DATASET EXCERPTS –
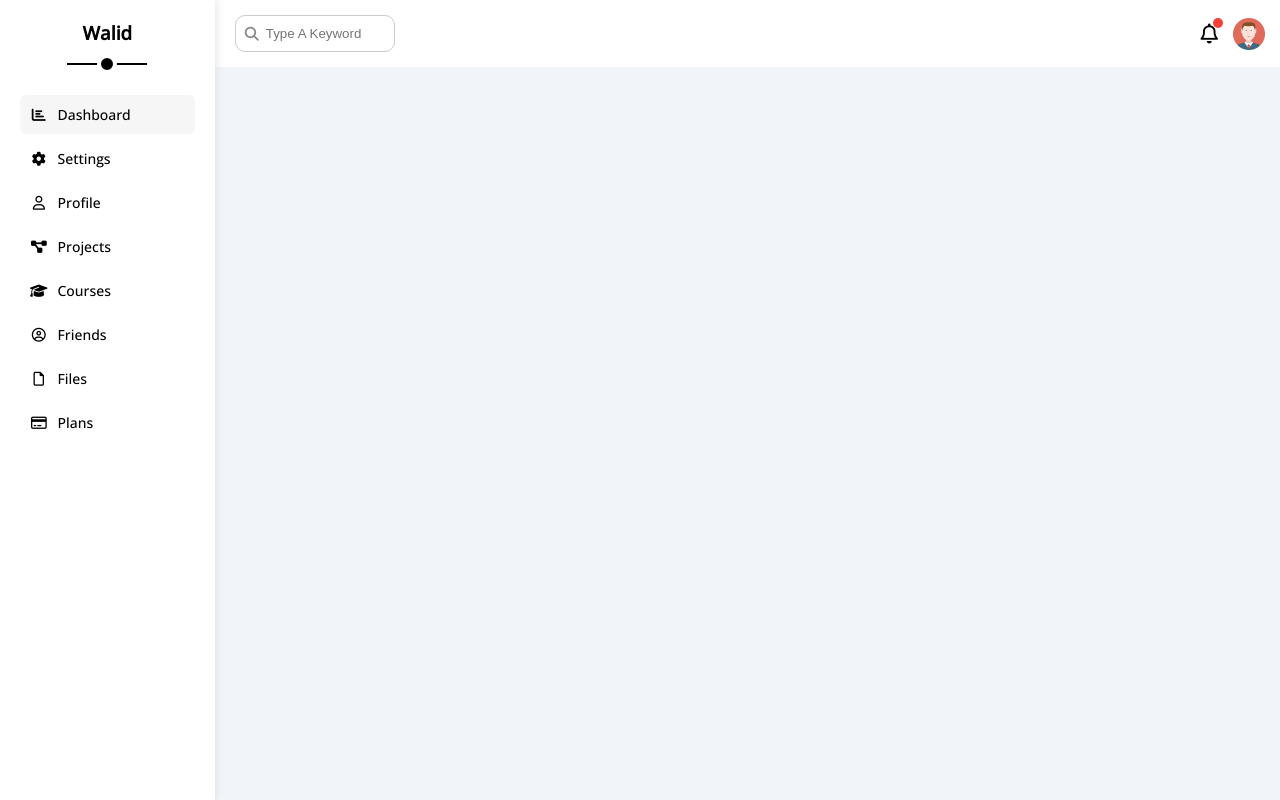
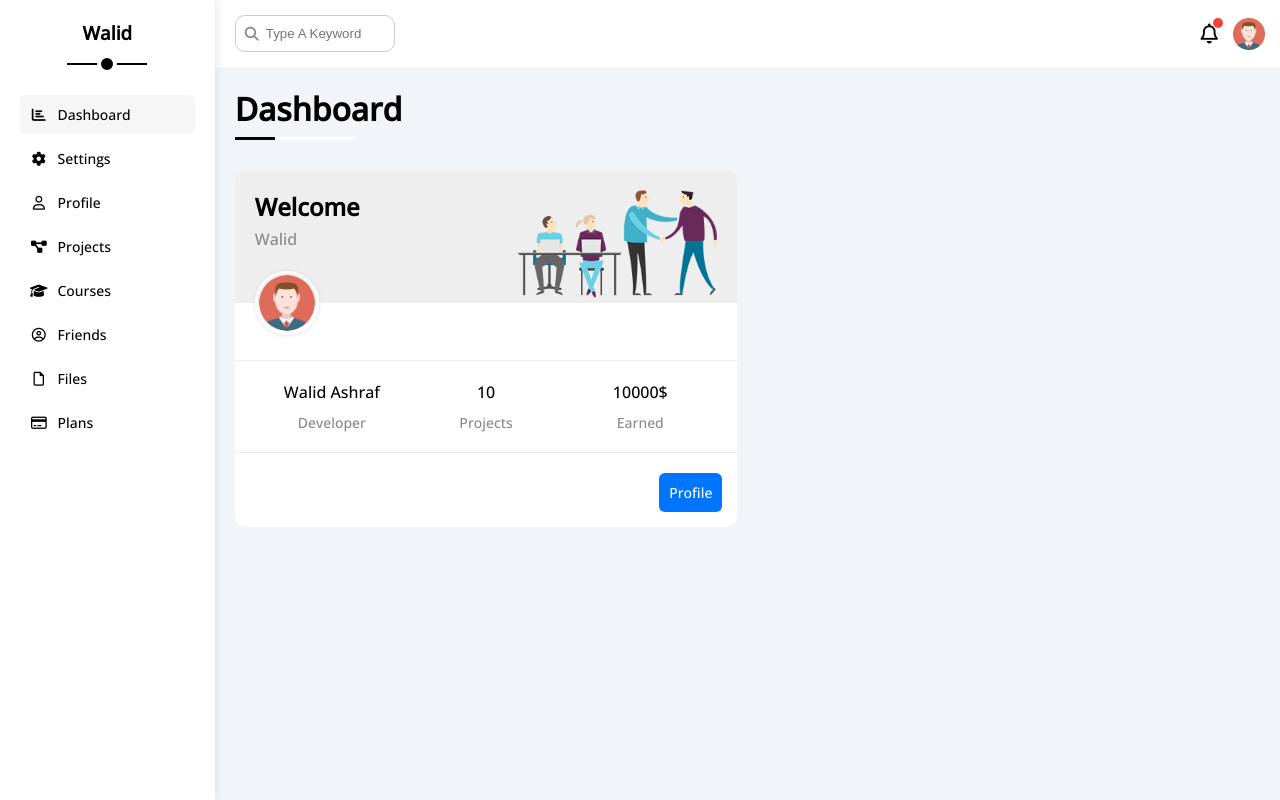
Before and after one commit to walidashraf0/Website-4, a plain HTML site: page index.html in a window 1280 px wide. Drawn offline with nearby package versions, Linux system fonts and the light colour scheme.

Commit message:
Start Widget (Welcome)

```diff
--- a/css/framework.css
+++ b/css/framework.css
@@ -12,12 +12,43 @@
   display: flex;
 }
 
+.space-between {
+  justify-content: space-between;
+}
+
 .align-center {
   align-items: center;
 }
 
+.d-block {
+  display: block;
+}
+
+@media (max-width: 767px) {
+  .block-mobile {
+    display: block;
+  }
+
+  .hide-mobile {
+    display: none;
+  }
+}
+
 /* End Box */
+/* Start grid */
+.d-grid {
+  display: grid;
+}
+
+.gap-20 {
+  gap: 20px;
+}
+/* End grid */
 /* Start Padding & Margin */
+.w-fit {
+  width: fit-content;
+}
+
 .p-10 {
   padding: 10px;
 }
@@ -30,12 +61,33 @@
   padding: 20px;
 }
 
+.m-0 {
+  margin: 0;
+}
+
 .m-20 {
   margin: 20px;
 }
 
+
 .mt-0 {
   margin-top: 0;
+}
+
+.mt-5 {
+  margin-top: 5px;
+}
+
+.mt-10 {
+  margin-top: 10px;
+}
+
+.mt-20 {
+  margin-top: 20px;
+}
+
+.mb-20 {
+  margin-bottom: 20px;
 }
 
 /* End Padding & Margin*/
@@ -44,8 +96,24 @@
   background-color: white;
 }
 
+.bg-eee {
+  background-color: #eee;
+}
+
+.bg-blue {
+  background-color: var(--blue-color);
+}
+
+.c-white {
+  color: white;
+}
+
 .c-black {
   color: black;
+}
+
+.c-gray {
+  color: var(--grey-color);
 }
 
 /* End Color */
@@ -60,6 +128,12 @@
   text-align: center;
 }
 
+@media (max-width: 767px) {
+  .txt-c-mobile {
+    text-align: center;
+  }
+}
+
 .fs-14 {
   font-size: 14px;
 }
@@ -72,6 +146,14 @@
   -moz-border-radius: 6px;
   -ms-border-radius: 6px;
   -o-border-radius: 6px;
+}
+
+.rad-10 {
+  border-radius: 10px;
+  -webkit-border-radius: 10px;
+  -moz-border-radius: 10px;
+  -ms-border-radius: 10px;
+  -o-border-radius: 10px;
 }
 
 /* End Border */
--- a/css/master.css
+++ b/css/master.css
@@ -27,6 +27,24 @@ a {
 ul {
     list-style: none;
     padding: 0;
+}
+
+::-webkit-scrollbar {
+    width: 15px;
+}
+
+/* Background scroll */
+::-webkit-scrollbar-track {
+    background-color: white;
+}
+
+/* color scroll  */
+::-webkit-scrollbar-thumb {
+    background-color: var(--blue-color);
+}
+
+::-webkit-scrollbar-thumb:hover {
+    background-color: var(--blue-alt-color);
 }
 
 .page {
@@ -184,4 +202,101 @@ ul {
     margin-left: 15px;
 }
 
+.page h1 {
+    margin: 20px 20px 40px;
+}
+
+.page h1::before,
+.page h1::after {
+    content: '';
+    height: 3px ;
+    position: absolute;
+    bottom: -10px;
+    left: 0;
+}
+
+.page h1::before {
+    background-color: white;
+    width: 120px;
+}
+
+.page h1::after {
+    background-color: black;
+    width: 40px;
+}
+
+.wrapper {
+    grid-template-columns: repeat(auto-fill, minmax(450px, 1fr));
+    margin-left: 20px;
+    margin-right: 20px;
+}
+
+@media (max-width: 767px) {
+    .wrapper {
+        grid-template-columns: minmax(200px, 1fr);
+        margin-left: 10px;
+        margin-right: 10px;
+        gap: 10px;
+    }
+}
+
 /* End Content */
+/* Start Welcome Widget */
+.welcome {
+    overflow: hidden;
+}
+
+.welcome .intro img {
+    width: 200px;
+    margin-bottom: -15px;
+}
+
+.welcome .avatar {
+    width: 64px;
+    height: 64px;
+    border: 2px solid white;
+    padding: 2px;
+    box-shadow: 0 0 5px #DDD;
+    margin-left: 20px;
+    margin-top: -32px;
+    border-radius: 50%;
+    -webkit-border-radius: 50%;
+    -moz-border-radius: 50%;
+    -ms-border-radius: 50%;
+    -o-border-radius: 50%;
+}
+
+.welcome .body {
+    border-top: 1px solid #EEE;
+    border-bottom: 1px solid #EEE;
+}
+.welcome .body > div {
+    flex: 1;
+}
+
+.welcome .visit {
+    margin: 0 15px 15px auto;
+    padding: 10px;
+    transition: 0.3s;
+    -webkit-transition: 0.3s;
+    -moz-transition: 0.3s;
+    -ms-transition: 0.3s;
+    -o-transition: 0.3s;
+}
+
+.welcome .visit:hover {
+    background-color: var(--blue-alt-color);
+}
+
+@media (max-width: 767px) {
+    .welcome .intro {
+        padding-bottom: 30px;
+    }
+    .welcome .avatar {
+        margin-left: 0;
+    }
+    .welcome .body > div:not(:last-child) {
+        margin-bottom: 20px;
+    }
+}
+/* End Welcome Widget */
--- a/index.html
+++ b/index.html
@@ -102,6 +102,27 @@
           </div>
         </div>
         <!-- End Head -->
+        <h1 class="p-relative">Dashboard</h1>
+        <div class="wrapper d-grid gap-20">
+          <!-- Start Welcome Widget -->
+          <div class="welcome bg-white rad-10 txt-c-mobile block-mobile">
+            <div class="intro p-20 d-flex space-between bg-eee">
+              <div>
+                <h2 class="m-0">Welcome</h2>
+                <p class="c-gray mt-5">Walid</p>
+              </div>
+              <img class="hide-mobile" src="imgs/welcome.png" alt="">
+            </div>
+            <img src="imgs/avatar.png" alt="" class="avatar">
+            <div class="body txt-c d-flex p-20 mt-20 mb-20 block-mobile">
+              <div>Walid Ashraf <span class="d-block c-gray fs-14 mt-10">Developer</span></div>
+              <div>10 <span class="d-block c-gray fs-14 mt-10">Projects</span></div>
+              <div>10000$ <span class="d-block c-gray fs-14 mt-10">Earned</span></div>
+            </div>
+            <a href="profile.html" class="visit d-block fs-14 rad-6 bg-blue c-white w-fit btn-shape">Profile</a>
+          </div>
+          <!-- End Welcome Widget -->
+        </div>
       </div>
     </div>
   </body>
```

EXERCISE PROMPT – The copy must match the listing above exactly, except that it holds no pictures.

SOLUTION FOR THIS TASK –
Before and after one commit to walidashraf0/Website-4, a plain HTML site: page index.html in a window 1280 px wide. Drawn offline with nearby package versions, Linux system fonts and the light colour scheme.

Commit message:
Start Widget (Welcome)

```diff
--- a/css/framework.css
+++ b/css/framework.css
@@ -12,12 +12,43 @@
   display: flex;
 }
 
+.space-between {
+  justify-content: space-between;
+}
+
 .align-center {
   align-items: center;
 }
 
+.d-block {
+  display: block;
+}
+
+@media (max-width: 767px) {
+  .block-mobile {
+    display: block;
+  }
+
+  .hide-mobile {
+    display: none;
+  }
+}
+
 /* End Box */
+/* Start grid */
+.d-grid {
+  display: grid;
+}
+
+.gap-20 {
+  gap: 20px;
+}
+/* End grid */
 /* Start Padding & Margin */
+.w-fit {
+  width: fit-content;
+}
+
 .p-10 {
   padding: 10px;
 }
@@ -30,12 +61,33 @@
   padding: 20px;
 }
 
+.m-0 {
+  margin: 0;
+}
+
 .m-20 {
   margin: 20px;
 }
 
+
 .mt-0 {
   margin-top: 0;
+}
+
+.mt-5 {
+  margin-top: 5px;
+}
+
+.mt-10 {
+  margin-top: 10px;
+}
+
+.mt-20 {
+  margin-top: 20px;
+}
+
+.mb-20 {
+  margin-bottom: 20px;
 }
 
 /* End Padding & Margin*/
@@ -44,8 +96,24 @@
   background-color: white;
 }
 
+.bg-eee {
+  background-color: #eee;
+}
+
+.bg-blue {
+  background-color: var(--blue-color);
+}
+
+.c-white {
+  color: white;
+}
+
 .c-black {
   color: black;
+}
+
+.c-gray {
+  color: var(--grey-color);
 }
 
 /* End Color */
@@ -60,6 +128,12 @@
   text-align: center;
 }
 
+@media (max-width: 767px) {
+  .txt-c-mobile {
+    text-align: center;
+  }
+}
+
 .fs-14 {
   font-size: 14px;
 }
@@ -72,6 +146,14 @@
   -moz-border-radius: 6px;
   -ms-border-radius: 6px;
   -o-border-radius: 6px;
+}
+
+.rad-10 {
+  border-radius: 10px;
+  -webkit-border-radius: 10px;
+  -moz-border-radius: 10px;
+  -ms-border-radius: 10px;
+  -o-border-radius: 10px;
 }
 
 /* End Border */
--- a/css/master.css
+++ b/css/master.css
@@ -27,6 +27,24 @@ a {
 ul {
     list-style: none;
     padding: 0;
+}
+
+::-webkit-scrollbar {
+    width: 15px;
+}
+
+/* Background scroll */
+::-webkit-scrollbar-track {
+    background-color: white;
+}
+
+/* color scroll  */
+::-webkit-scrollbar-thumb {
+    background-color: var(--blue-color);
+}
+
+::-webkit-scrollbar-thumb:hover {
+    background-color: var(--blue-alt-color);
 }
 
 .page {
@@ -184,4 +202,101 @@ ul {
     margin-left: 15px;
 }
 
+.page h1 {
+    margin: 20px 20px 40px;
+}
+
+.page h1::before,
+.page h1::after {
+    content: '';
+    height: 3px ;
+    position: absolute;
+    bottom: -10px;
+    left: 0;
+}
+
+.page h1::before {
+    background-color: white;
+    width: 120px;
+}
+
+.page h1::after {
+    background-color: black;
+    width: 40px;
+}
+
+.wrapper {
+    grid-template-columns: repeat(auto-fill, minmax(450px, 1fr));
+    margin-left: 20px;
+    margin-right: 20px;
+}
+
+@media (max-width: 767px) {
+    .wrapper {
+        grid-template-columns: minmax(200px, 1fr);
+        margin-left: 10px;
+        margin-right: 10px;
+        gap: 10px;
+    }
+}
+
 /* End Content */
+/* Start Welcome Widget */
+.welcome {
+    overflow: hidden;
+}
+
+.welcome .intro img {
+    width: 200px;
+    margin-bottom: -15px;
+}
+
+.welcome .avatar {
+    width: 64px;
+    height: 64px;
+    border: 2px solid white;
+    padding: 2px;
+    box-shadow: 0 0 5px #DDD;
+    margin-left: 20px;
+    margin-top: -32px;
+    border-radius: 50%;
+    -webkit-border-radius: 50%;
+    -moz-border-radius: 50%;
+    -ms-border-radius: 50%;
+    -o-border-radius: 50%;
+}
+
+.welcome .body {
+    border-top: 1px solid #EEE;
+    border-bottom: 1px solid #EEE;
+}
+.welcome .body > div {
+    flex: 1;
+}
+
+.welcome .visit {
+    margin: 0 15px 15px auto;
+    padding: 10px;
+    transition: 0.3s;
+    -webkit-transition: 0.3s;
+    -moz-transition: 0.3s;
+    -ms-transition: 0.3s;
+    -o-transition: 0.3s;
+}
+
+.welcome .visit:hover {
+    background-color: var(--blue-alt-color);
+}
+
+@media (max-width: 767px) {
+    .welcome .intro {
+        padding-bottom: 30px;
+    }
+    .welcome .avatar {
+        margin-left: 0;
+    }
+    .welcome .body > div:not(:last-child) {
+        margin-bottom: 20px;
+    }
+}
+/* End Welcome Widget */
--- a/index.html
+++ b/index.html
@@ -102,6 +102,27 @@
           </div>
         </div>
         <!-- End Head -->
+        <h1 class="p-relative">Dashboard</h1>
+        <div class="wrapper d-grid gap-20">
+          <!-- Start Welcome Widget -->
+          <div class="welcome bg-white rad-10 txt-c-mobile block-mobile">
+            <div class="intro p-20 d-flex space-between bg-eee">
+              <div>
+                <h2 class="m-0">Welcome</h2>
+                <p class="c-gray mt-5">Walid</p>
+              </div>
+              <img class="hide-mobile" src="imgs/welcome.png" alt="">
+            </div>
+            <img src="imgs/avatar.png" alt="" class="avatar">
+            <div class="body txt-c d-flex p-20 mt-20 mb-20 block-mobile">
+              <div>Walid Ashraf <span class="d-block c-gray fs-14 mt-10">Developer</span></div>
+              <div>10 <span class="d-block c-gray fs-14 mt-10">Projects</span></div>
+              <div>10000$ <span class="d-block c-gray fs-14 mt-10">Earned</span></div>
+            </div>
+            <a href="profile.html" class="visit d-block fs-14 rad-6 bg-blue c-white w-fit btn-shape">Profile</a>
+          </div>
+          <!-- End Welcome Widget -->
+        </div>
       </div>
     </div>
   </body>
```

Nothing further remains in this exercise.